Billy was so relieved. “Oh, Mrs. Claus, this is terrific. You are so right. Santa already has a brand and market recognition.” Billy was chattering now. “Everyone knows Santa, and they look forward to seeing the familiar red and white suit. Why would we want to change that? Well, I think this is working out nicely for this year, don’t you?”
Mrs. Claus chuckled. “Yes, Billy, this is working out just fine. As far as the suit is concerned, all is not lost. We can use it next year.”
The other elves thought Mrs. Claus was referring to a makeover for Santa, just like Billy had suggested. So that started a lively debate among the elves who started talking all at once.
“You mean we’re going to rebrand Santa next year?”
“You know change can be a good thing.”
“Well, I think we need to get a committee together to discuss this.”
“Maybe do a consumer survey.”
“We don’t need all that. Can’t we just make a decision?”
“You’re kidding, right? Remember the discussion about whether or not Rudolph’s nose was bright enough for bad weather?”
“Oh yeah, I thought that meeting would never end.”
The elves were working themselves into a frenzy. Mrs. Claus cleared her throat and looked over her glasses at everyone, her signal that everyone should be quiet. She said, “This suit actually has a nice pattern.
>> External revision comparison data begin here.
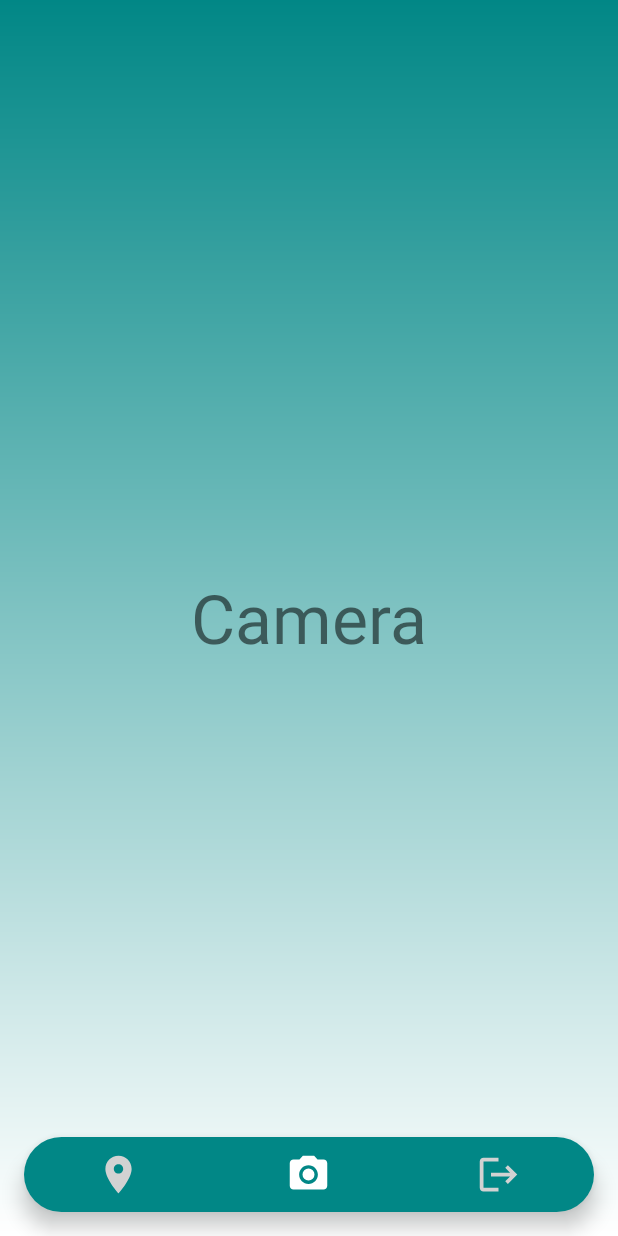
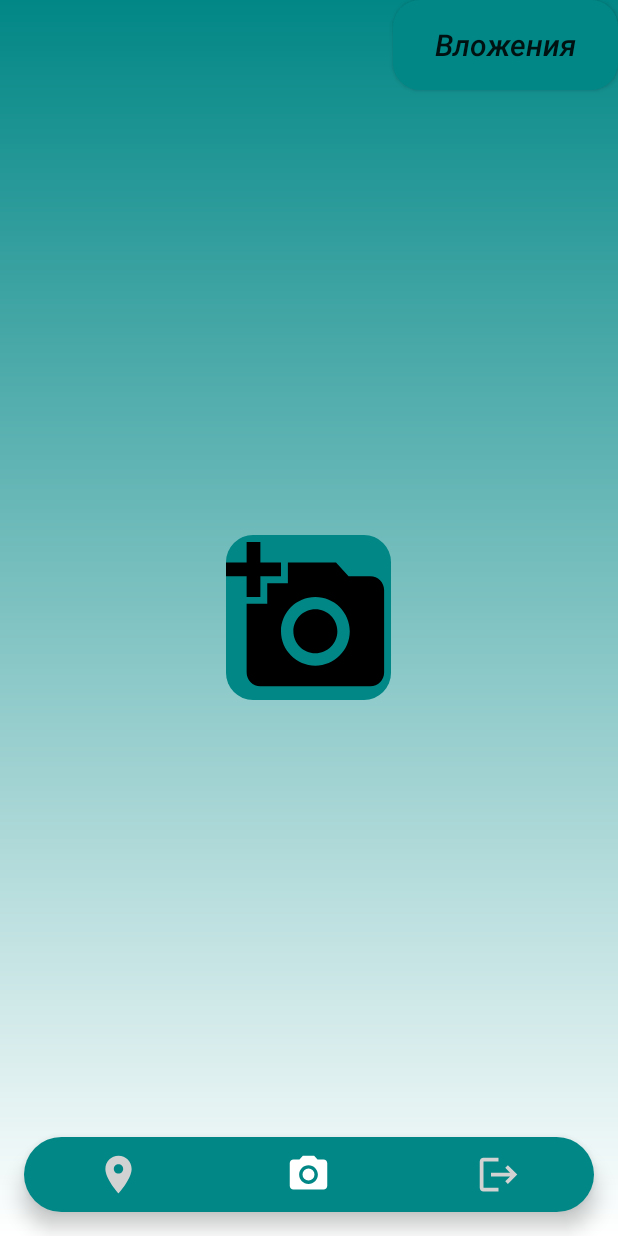
Before and after one commit to Windflawoffical/TheBestPrototype, an Android app: the CameraFragment screen opened through its navigation route, on a phone screen of 412 x 824 dp. Run offline under Robolectric (Android 15) with nearby library versions, the phone set to English and light mode, and no system bars; pictures from the network do not load.

```diff
--- a/app/src/main/java/com/example/thebestprototype/Screens/CameraFragment.java
+++ b/app/src/main/java/com/example/thebestprototype/Screens/CameraFragment.java
@@ -4,14 +4,18 @@ import android.app.ActivityManager;
 import android.content.Context;
 import android.content.Intent;
 import android.content.SharedPreferences;
+import android.net.Uri;
 import android.os.Bundle;
-import android.preference.PreferenceManager;
 import android.util.Log;
 import android.view.LayoutInflater;
 import android.view.View;
 import android.view.ViewGroup;
 import android.widget.Toast;
 
+import androidx.activity.result.ActivityResult;
+import androidx.activity.result.ActivityResultCallback;
+import androidx.activity.result.ActivityResultLauncher;
+import androidx.activity.result.contract.ActivityResultContracts;
 import androidx.annotation.NonNull;
 import androidx.annotation.Nullable;
 import androidx.fragment.app.Fragment;
@@ -43,6 +47,7 @@ public class CameraFragment extends Fragment {
     public void onViewCreated(@NonNull View view, @Nullable Bundle savedInstanceState) {
         super.onViewCreated(view, savedInstanceState);
 
+
         fragmentCameraBinding.bottomNavigation.setSelectedItemId(R.id.Camera);
         fragmentCameraBinding.bottomNavigation.setOnItemSelectedListener(item -> {
             switch (item.getItemId()) {
@@ -52,10 +57,10 @@ public class CameraFragment extends Fragment {
                     Navigation.findNavController(view).navigate(R.id.action_cameraFragment_to_dataFragment);
                     return true;
                 case R.id.Logout:
-                    if(isLocationServiceRunning()){
+                    if (isLocationServiceRunning()) {
                         Log.d("RABOTAET", "RABOTAET" + "VNATYRE");
                     }
-                    if(isLocationServiceRunning()){
+                    if (isLocationServiceRunning()) {
                         StopLocationService();
                     }
                     SharedPreferences logout = requireActivity().getSharedPreferences("Checkbox", Context.MODE_PRIVATE);
@@ -68,7 +73,25 @@ public class CameraFragment extends Fragment {
             }
             return false;
         });
+        fragmentCameraBinding.gotoattachments.setOnClickListener(v -> {
+            Navigation.findNavController(view).navigate(R.id.action_cameraFragment_to_attachmentsFragment);
+        });
+
+
+        fragmentCameraBinding.addphoto.setOnClickListener(v -> galleryActivityLauncher.launch(new String[]{"image/*"}));
     }
+
+    ActivityResultLauncher<String[]> galleryActivityLauncher = registerForActivityResult(new ActivityResultContracts.OpenDocument(), new ActivityResultCallback<Uri>() {
+        @Override
+        public void onActivityResult(Uri result) {
+            if (result != null) {
+                fragmentCameraBinding.addphoto.setImageURI(result);
+            } else {
+                Log.d("Result", "onActivityResult: the result is null for some reason");
+            }
+        }
+    });
+
     private boolean isLocationServiceRunning() {
         ActivityManager activityManager = (ActivityManager) getActivity().getSystemService(Context.ACTIVITY_SERVICE);
         if(activityManager != null){
--- a/app/src/main/java/com/example/thebestprototype/Screens/SignInFragment.java
+++ b/app/src/main/java/com/example/thebestprototype/Screens/SignInFragment.java
@@ -54,8 +54,6 @@ public class SignInFragment extends Fragment {
         } else {
             Toast.makeText(getActivity(), "Пожалуйста, войдите в свой аккаунт!", Toast.LENGTH_SHORT).show();
         }
-
-        fragmentLoginBinding.adminsignin.setOnClickListener(v -> Navigation.findNavController(view).navigate(R.id.action_loginFragment_to_adminFragment));
 
         fragmentLoginBinding.progressbar.setVisibility(View.GONE);
         fragmentLoginBinding.loginbutton.setOnClickListener(v -> Navigation.findNavController(view).navigate(R.id.action_loginFragment_to_dataFragment));
--- /dev/null
+++ b/app/src/main/res/drawable/ic_addphoto.xml
@@ -0,0 +1,5 @@
+<vector android:height="80dp" android:tint="#000000"
+    android:viewportHeight="24" android:viewportWidth="24"
+    android:width="80dp" xmlns:android="http://schemas.android.com/apk/res/android">
+    <path android:fillColor="@android:color/white" android:pathData="M3,4V1h2v3h3v2H5v3H3V6H0V4H3zM6,10V7h3V4h7l1.83,2H21c1.1,0 2,0.9 2,2v12c0,1.1 -0.9,2 -2,2H5c-1.1,0 -2,-0.9 -2,-2V10H6zM13,19c2.76,0 5,-2.24 5,-5s-2.24,-5 -5,-5s-5,2.24 -5,5S10.24,19 13,19zM9.8,14c0,1.77 1.43,3.2 3.2,3.2s3.2,-1.43 3.2,-3.2s-1.43,-3.2 -3.2,-3.2S9.8,12.23 9.8,14z"/>
+</vector>
--- a/app/src/main/res/layout/fragment_camera.xml
+++ b/app/src/main/res/layout/fragment_camera.xml
@@ -5,14 +5,6 @@
     android:layout_height="match_parent"
     xmlns:app="http://schemas.android.com/apk/res-auto"
     android:background="@drawable/gradientbackground">
-
-    <androidx.appcompat.widget.AppCompatTextView
-        android:layout_width="wrap_content"
-        android:layout_height="wrap_content"
-        android:layout_centerVertical="true"
-        android:layout_centerHorizontal="true"
-        android:text="@string/camera_fragment"
-        android:textSize="45sp"/>
 
     <com.google.android.material.bottomnavigation.BottomNavigationView
         android:id="@+id/bottom_navigation"
@@ -28,4 +20,24 @@
         app:labelVisibilityMode="unlabeled"
         app:menu="@menu/menu_navigation" />
 
+    <androidx.appcompat.widget.AppCompatButton
+        android:id="@+id/gotoattachments"
+        android:layout_width="150sp"
+        android:layout_height="60sp"
+        android:layout_alignParentEnd="true"
+        android:text="Вложения"
+        android:textAllCaps="false"
+        android:textStyle="italic"
+        android:textSize="20sp"
+        android:background="@drawable/shape"/>
+
+    <androidx.appcompat.widget.AppCompatImageView
+        android:id="@+id/addphoto"
+        android:layout_width="110dp"
+        android:layout_height="110dp"
+        android:layout_centerVertical="true"
+        android:layout_centerHorizontal="true"
+        android:background="@drawable/shape"
+        app:srcCompat="@drawable/ic_addphoto" />
+
 </RelativeLayout>
--- a/app/src/main/res/navigation/nav_graph.xml
+++ b/app/src/main/res/navigation/nav_graph.xml
@@ -11,6 +11,9 @@
         <action
             android:id="@+id/action_cameraFragment_to_dataFragment"
             app:destination="@id/dataFragment" />
+        <action
+            android:id="@+id/action_cameraFragment_to_attachmentsFragment"
+            app:destination="@id/attachmentsFragment" />
     </fragment>
     <fragment
         android:id="@+id/loginFragment"
@@ -19,9 +22,6 @@
         <action
             android:id="@+id/action_loginFragment_to_singUpFragment"
             app:destination="@id/singUpFragment" />
-        <action
-            android:id="@+id/action_loginFragment_to_adminFragment"
-            app:destination="@id/adminFragment" />
         <action
             android:id="@+id/action_loginFragment_to_dataFragment"
             app:destination="@id/dataFragment" />
@@ -35,14 +35,6 @@
             app:destination="@id/loginFragment" />
     </fragment>
     <fragment
-        android:id="@+id/adminFragment"
-        android:name="com.example.thebestprototype.Screens.AdminFragment"
-        android:label="AdminFragment" >
-        <action
-            android:id="@+id/action_adminFragment_to_loginFragment"
-            app:destination="@id/loginFragment" />
-    </fragment>
-    <fragment
         android:id="@+id/dataFragment"
         android:name="com.example.thebestprototype.Screens.DataFragment"
         android:label="DataFragment" >
@@ -50,4 +42,12 @@
             android:id="@+id/action_dataFragment_to_cameraFragment"
             app:destination="@id/cameraFragment" />
     </fragment>
+    <fragment
+        android:id="@+id/attachmentsFragment"
+        android:name="com.example.thebestprototype.Screens.AttachmentsFragment"
+        android:label="AttachmentsFragment" >
+        <action
+            android:id="@+id/action_attachmentsFragment_to_cameraFragment"
+            app:destination="@id/cameraFragment" />
+    </fragment>
 </navigation>
```
Also changed, not shown: app/src/main/java/com/example/thebestprototype/Screens/AdminFragment.java (deleted, +0 -141 lines), app/src/main/java/com/example/thebestprototype/Screens/AttachmentsFragment.java (added, +43 -0 lines), app/src/main/res/layout/fragment_admin.xml (deleted, +0 -27 lines), app/src/main/res/layout/fragment_attachments.xml (added, +21 -0 lines).
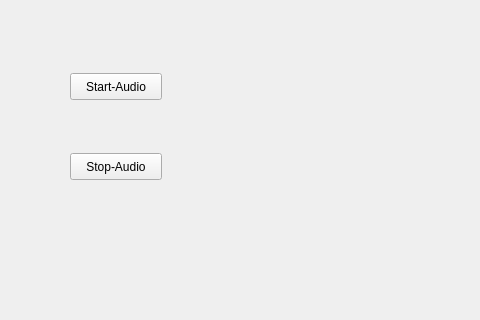
Before: the Qt Designer form myVlcPlayer/myVlcPlayer.ui in harisha/harishaGit, drawn with Qt 5; both pictures show x 0 to 480 and y 87 to 407 of the 690 by 407 pixel window.
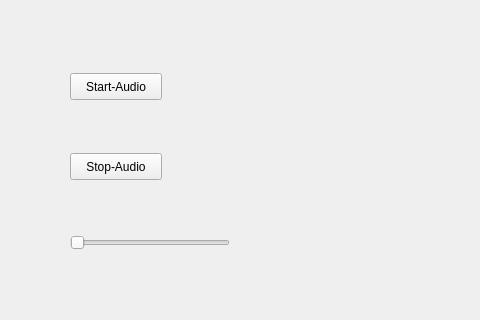
After: the same form once the commit is applied.

Patch:
```diff
--- a/myVlcPlayer/myVlcPlayer.ui
+++ b/myVlcPlayer/myVlcPlayer.ui
@@ -39,6 +39,22 @@
     <string>Stop-Audio</string>
    </property>
   </widget>
+  <widget class="QSlider" name="sliderVol">
+   <property name="geometry">
+    <rect>
+     <x>70</x>
+     <y>320</y>
+     <width>160</width>
+     <height>19</height>
+    </rect>
+   </property>
+   <property name="maximum">
+    <number>200</number>
+   </property>
+   <property name="orientation">
+    <enum>Qt::Horizontal</enum>
+   </property>
+  </widget>
  </widget>
  <resources/>
  <connections/>
```
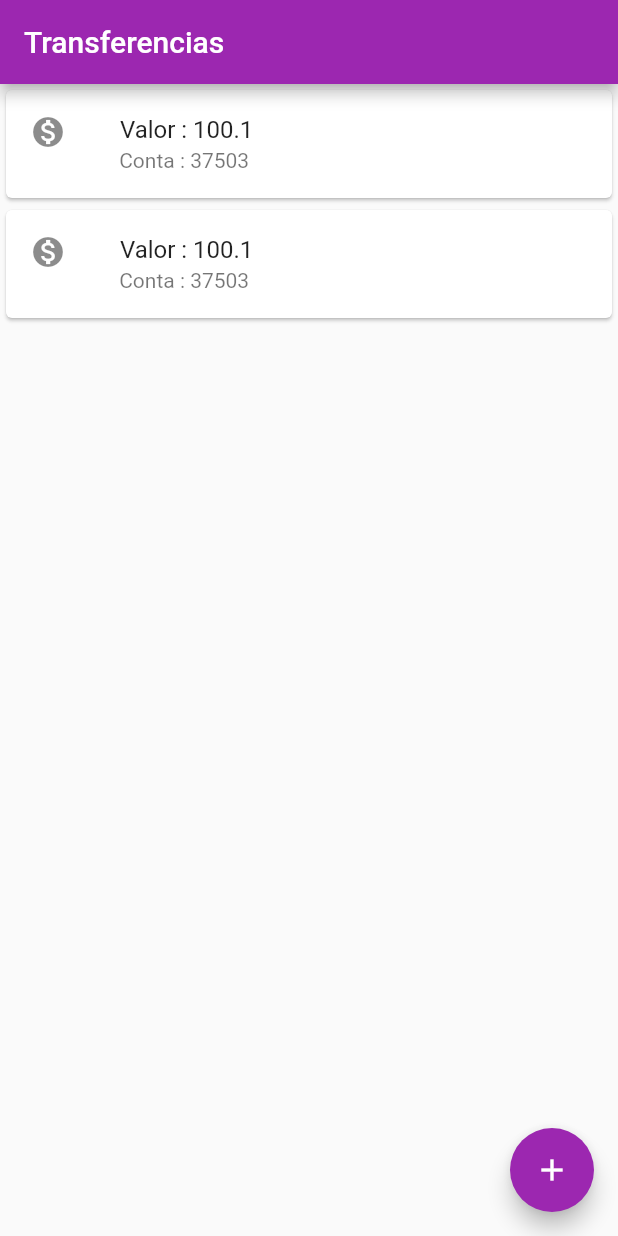
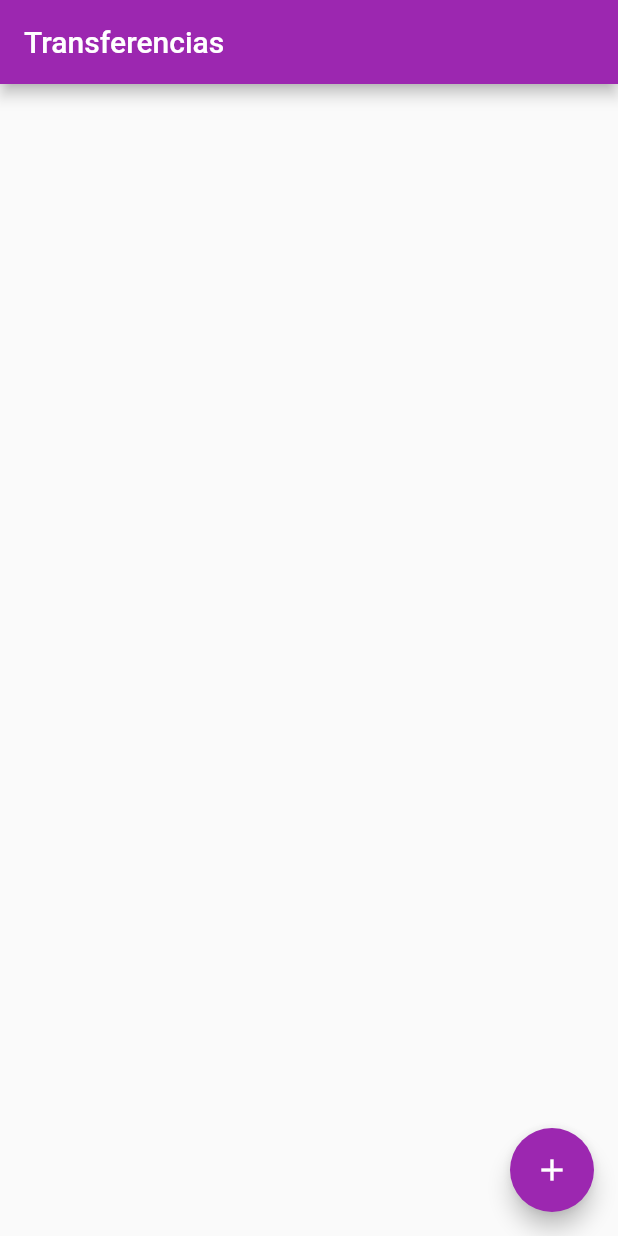
Before and after one commit to EderCosta21/Alura, a Flutter app: the screen it shows after launch, on a phone screen of 412 x 824 dp. Run offline on Flutter 3.47's test engine with Material 2 defaults, Android fonts, the phone set to English and light mode, and no system bars.

Commit message:
ajuste lista de transferencia

```diff
--- a/bank/lib/pages/home/widgets/listaTransferencia.dart
+++ b/bank/lib/pages/home/widgets/listaTransferencia.dart
@@ -1,25 +1,42 @@
+import 'package:bank/pages/novaTransferencia/newTransfer.dart';
 import 'package:flutter/material.dart';
 
 import 'itemTransferencia.dart';
 
-class ListaTransferencia extends StatelessWidget {
-  const ListaTransferencia({Key? key}) : super(key: key);
+class ListaTransferencia extends StatefulWidget {
+  final List<Transferencia> _transferencias = <Transferencia>[];
+  @override
+  State<StatefulWidget> createState() => _ListaTransferenciaState();
+}
+
+class _ListaTransferenciaState extends State<ListaTransferencia> {
+  // ignore: deprecated_member_use
 
   @override
   Widget build(BuildContext context) {
     return Scaffold(
-      body: Column(
-        children: [
-          ItemTransferencia(Transferencia(37503, 100.10)),
-          ItemTransferencia(Transferencia(37503, 100.10)),
-        ],
+      body: ListView.builder(
+        itemCount: widget._transferencias.length,
+        itemBuilder: (context, indice) {
+          final transferencia = widget._transferencias[indice];
+          return ItemTransferencia(transferencia);
+        },
       ),
       floatingActionButton: FloatingActionButton(
+        child: Icon(Icons.add),
         onPressed: () {
-          Navigator.of(context).pushNamed('new');
+          final Future future =
+              Navigator.push(context, MaterialPageRoute(builder: (context) {
+            return NewTransfer();
+          }));
+          future.then((transferenciaRecebida) {
+            if (transferenciaRecebida != null) {
+              setState(() {
+                widget._transferencias.add(transferenciaRecebida);
+              });
+            }
+          });
         },
-        tooltip: 'new transferencia',
-        child: const Icon(Icons.add),
       ),
     );
   }
```
Also changed, not shown: bank/lib/pages/novaTransferencia/newTransfer.dart (+15 -10 lines).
All these colors would make lovely fabric for some cute stuffed animals,” Mrs. Claus said as she ran her hands over the fur. “You could make some puppies and bears that children could cuddle as they fall asleep with something soft against their sweet little faces. What do you think?”
The elves all agreed it was a great idea. Santa gave Mrs. Claus a big hug and said, “Mrs. Claus, what would I do without you?”
She laughed and said, “You would have been wearing a red and white suit with colorful polka dots all over it this year.”
Santa said, “All right, everyone, let’s get moving. We don’t have a minute to waste.” And with that, all the elves went back to work.
As Billy was walking away, Santa said, “Hold on, Billy.” Billy’s heart sank. He thought Santa was going to fire him. “Billy, I have another very special job for you. I’d like you to hitch the reindeer to the sleigh for tonight’s big trip.”
Billy figured this was a sign that Santa had forgiven him for the ruined suit. So he eagerly said, “Yes, sir, Santa, I’d be happy to take care of that for you. I’m very good with the reindeer. I’ll have them ready to go in no time.”
Billy started to the door and then turned and said, “You know, Santa, I was just thinking, rather than the usual harness, I could …”
But Santa interrupted him, “Biiiiiilly …”
“OK, Santa, I got ya. This is not the right time. I totally understand,” Billy grinned. “But once you get back and have a chance to rest, I’d like to schedule a meeting with you to discuss some other ideas I have. Nothing too radical, just a few things …”
Santa chuckled, shook his head and gently said, “Billy, the time?”
Billy looked at the big clock on the workshop wall. “Right you are, Santa. Time to move, move, move.” And with that Billy was out the door, his head bursting with great big ideas for Santa.
© Lynn Wyvill 2011